In the next 100 days or so, the world will be talking about mosquitoes. That will be on World Mosquito Day which is observed on August 20 of each year to commemorate a British doctor, Sir Ronald Ross, who discovered in 1897 that it is the female anopheles mosquito – one of the most capable vectors of human disease – that transmits malaria among people.
Dr Ross’ discovery was a pivotal development in the fight against malaria today. However, the mosquito story has taken a different turn 110 years later.
Despite that malaria is still prevalent in 90 per cent of Tanzania with more deaths of infants and pregnant women being reported, people are currently afraid of a disease, whose burden remains unclear—dengue fever
If I were to suggest what should be at the centre of discussions on World Mosquito Day 2019, I wouldn’t hesitate to name Aedes aegypti mosquito, the female of which transmits not only dengue fever, but also Chikungunya, Zika, Mayaro and yellow fever viruses.
(Female) mosquitoes are indeed a menace, especially considering their ability to spread far and wide killer tropical diseases in humans. This arguably makes them the world’s deadliest creatures, judging by the havoc they wreak upon humanity.
The American billionaire philanthropist Bill Gates posited that “the mosquito is the most dangerous animal” on Planet Earth today.
He published the poser in his blog : “what would you say is the most dangerous animal on Earth: sharks? Snakes? Humans...?
In his view, these are not even close to being the most dangerous!
“I’ve had a thing about sharks since the first time I saw (the 1975 film) Jaws. But, if you’re judging by how many people are killed by an animal yearly, then the answer isn’t any of the above; it’s mosquitoes!
“When it comes to killing humans, no other animal comes even close,” Mr Gates pontificates – noting that “the viruses which cause Zika, dengue, chikungunya and yellow fever in humans are all transmitted by the Aedes aegypti mosquito.”
In 2015 alone, the mosquito-borne malaria killed 438,000 people worldwide, according to the World Health Organization.

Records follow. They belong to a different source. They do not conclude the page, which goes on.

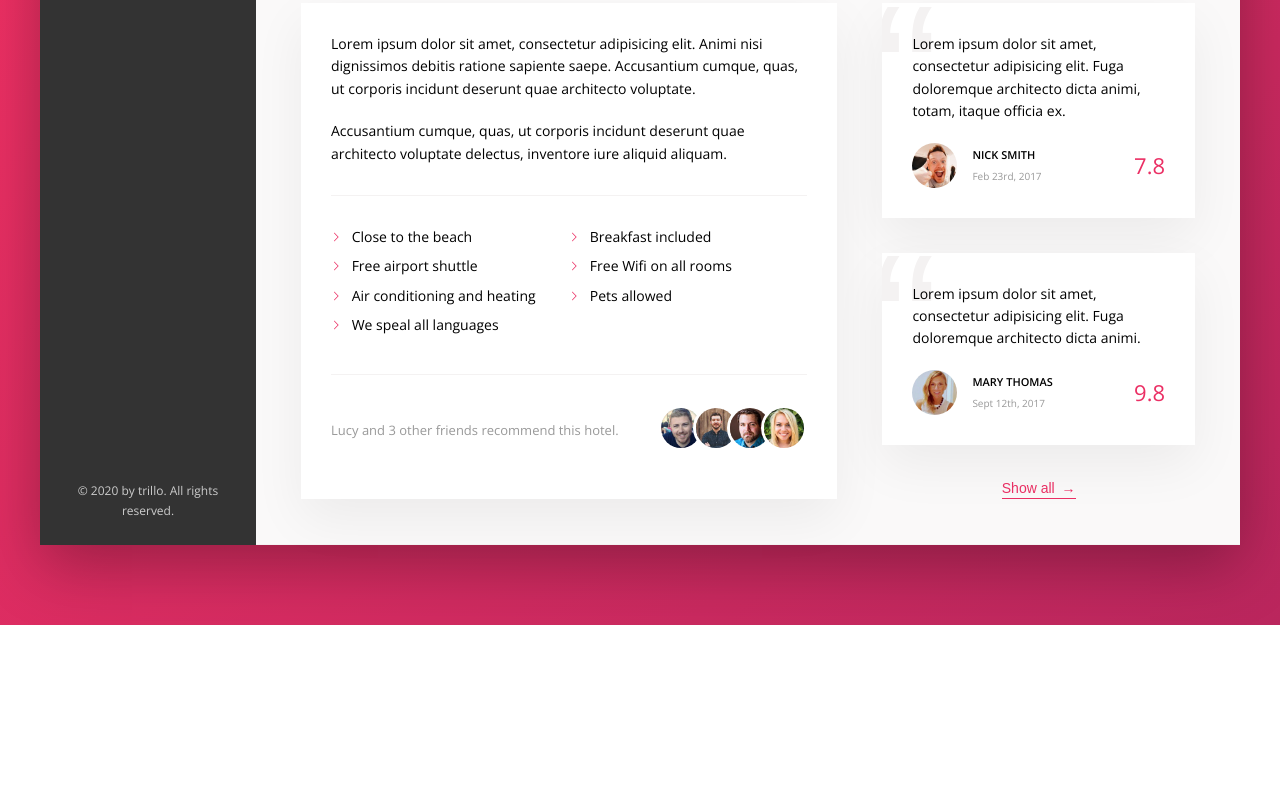
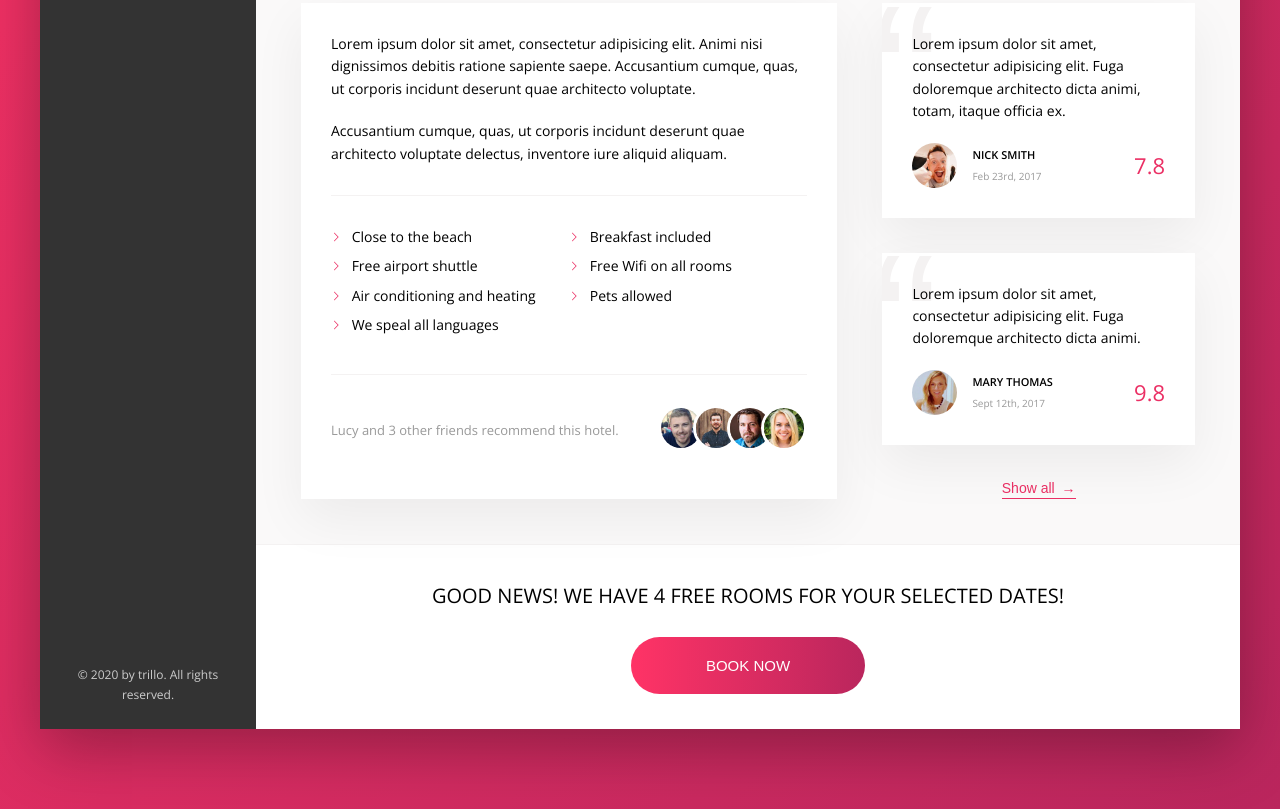
Before and after one commit to vitsafarik/Trillo-project, a website: page index.html in a window 1280 px wide. Shown: the part 644-1453 px from the top of the page. Before the commit the page ends 1269 px from the top, so only its background shows below. Drawn offline with nearby package versions, Linux system fonts and the light colour scheme.

Commit message:
finish the cta section

```diff
--- a/index.html
+++ b/index.html
@@ -212,7 +212,15 @@
             <button class="btn-inline">Show all <span>&rarr;</span></button>
           </div>
         </div>
-
+        <div class="cta">
+          <h2 class="cta__book-now">
+            Good news! We have 4 free rooms for your selected dates!
+          </h2>
+          <button class="btn">
+            <span class="btn__visible">Book now</span>
+            <span class="btn__invisible">Only 4 rooms left</span>
+          </button>
+        </div>
       </main>
     </div>
   </div>
--- a/sass/_components.scss
+++ b/sass/_components.scss
@@ -445,3 +445,73 @@
     z-index: 1;
   }
 }
+
+/////////////////////////////////
+// CALL TO ACTION
+
+.cta {
+  padding: 3.5rem;
+  text-align: center;
+
+  &__book-now {
+    font-size: 2rem;
+    font-weight: 300;
+    text-transform: uppercase;
+    margin-bottom: 2.5rem;
+  }
+}
+
+.btn {
+  font-size: 1.5rem;
+  font-weight: 300;
+  text-transform: uppercase;
+  border-radius: 100px;
+  border: none;
+  background-image: linear-gradient(
+    to right,
+    var(--color-primary-light),
+    var(--color-primary-dark)
+  );
+  color: #fff;
+  position: relative;
+  overflow: hidden;
+  cursor: pointer;
+
+  & > * {
+    height: 100%;
+    width: 100%;
+    transition: all 0.2s;
+  }
+
+  &__visible {
+    display: inline-block;
+    padding: 2rem 7.5rem;
+  }
+
+  &__invisible {
+    display: inline-block;
+    position: absolute;
+    padding: 2rem 0;
+    left: 0;
+    top: -100%;
+  }
+
+  &:hover {
+    background-image: linear-gradient(
+      to left,
+      var(--color-primary-light),
+      var(--color-primary-dark)
+    );
+  }
+  &:hover &__visible {
+    transform: translateY(100%);
+  }
+  &:hover &__invisible {
+    top: 0;
+  }
+
+  &:focus {
+    outline: none;
+    animation: pulsate 1s infinite;
+  }
+}
```
Also changed, not shown: css/style.css.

No wonder mosquitoes are a major topic in Tanzania, where over 1,140 people have been diagnosed with dengue in Tanga, Singida and Dar es Salaam Regions from January to March, this year. Two people have died.
Countrywide data is still hard to collate.
Worldwide dengue incidence is reportedly increasing. WHO figures show a 30-fold rise in the last 30 years – with more and more countries reporting new dengue outbreaks.
According to research, surveillance mechanisms are not yet well-established to enable us collate sufficient data on the malady. Thus, we don’t know the strength of the enemy confronting us.
That’s even more reason to raise the Aedes aegypti issue on World Mosquito Day this August.
There have been suggestions by researchers that dengue should become part of regular disease surveillance in Tanzania. This is if control measures are to be sustainable – even as they must focus on building human resource capacity, as well as integrating control measures and interventions in ongoing health programmes.
Two years ago, researchers noted in a study published in the Tropical Medicine and International Health journal that Tanzania must strengthen its dengue surveillance mechanisms.
“This would help to treat cases of severe dengue and (avert) related mortality, as well as avoid cases of misdiagnosis,” says the study, titled Dengue Data and Surveillance in Tanzania: a Systematic Literature Review.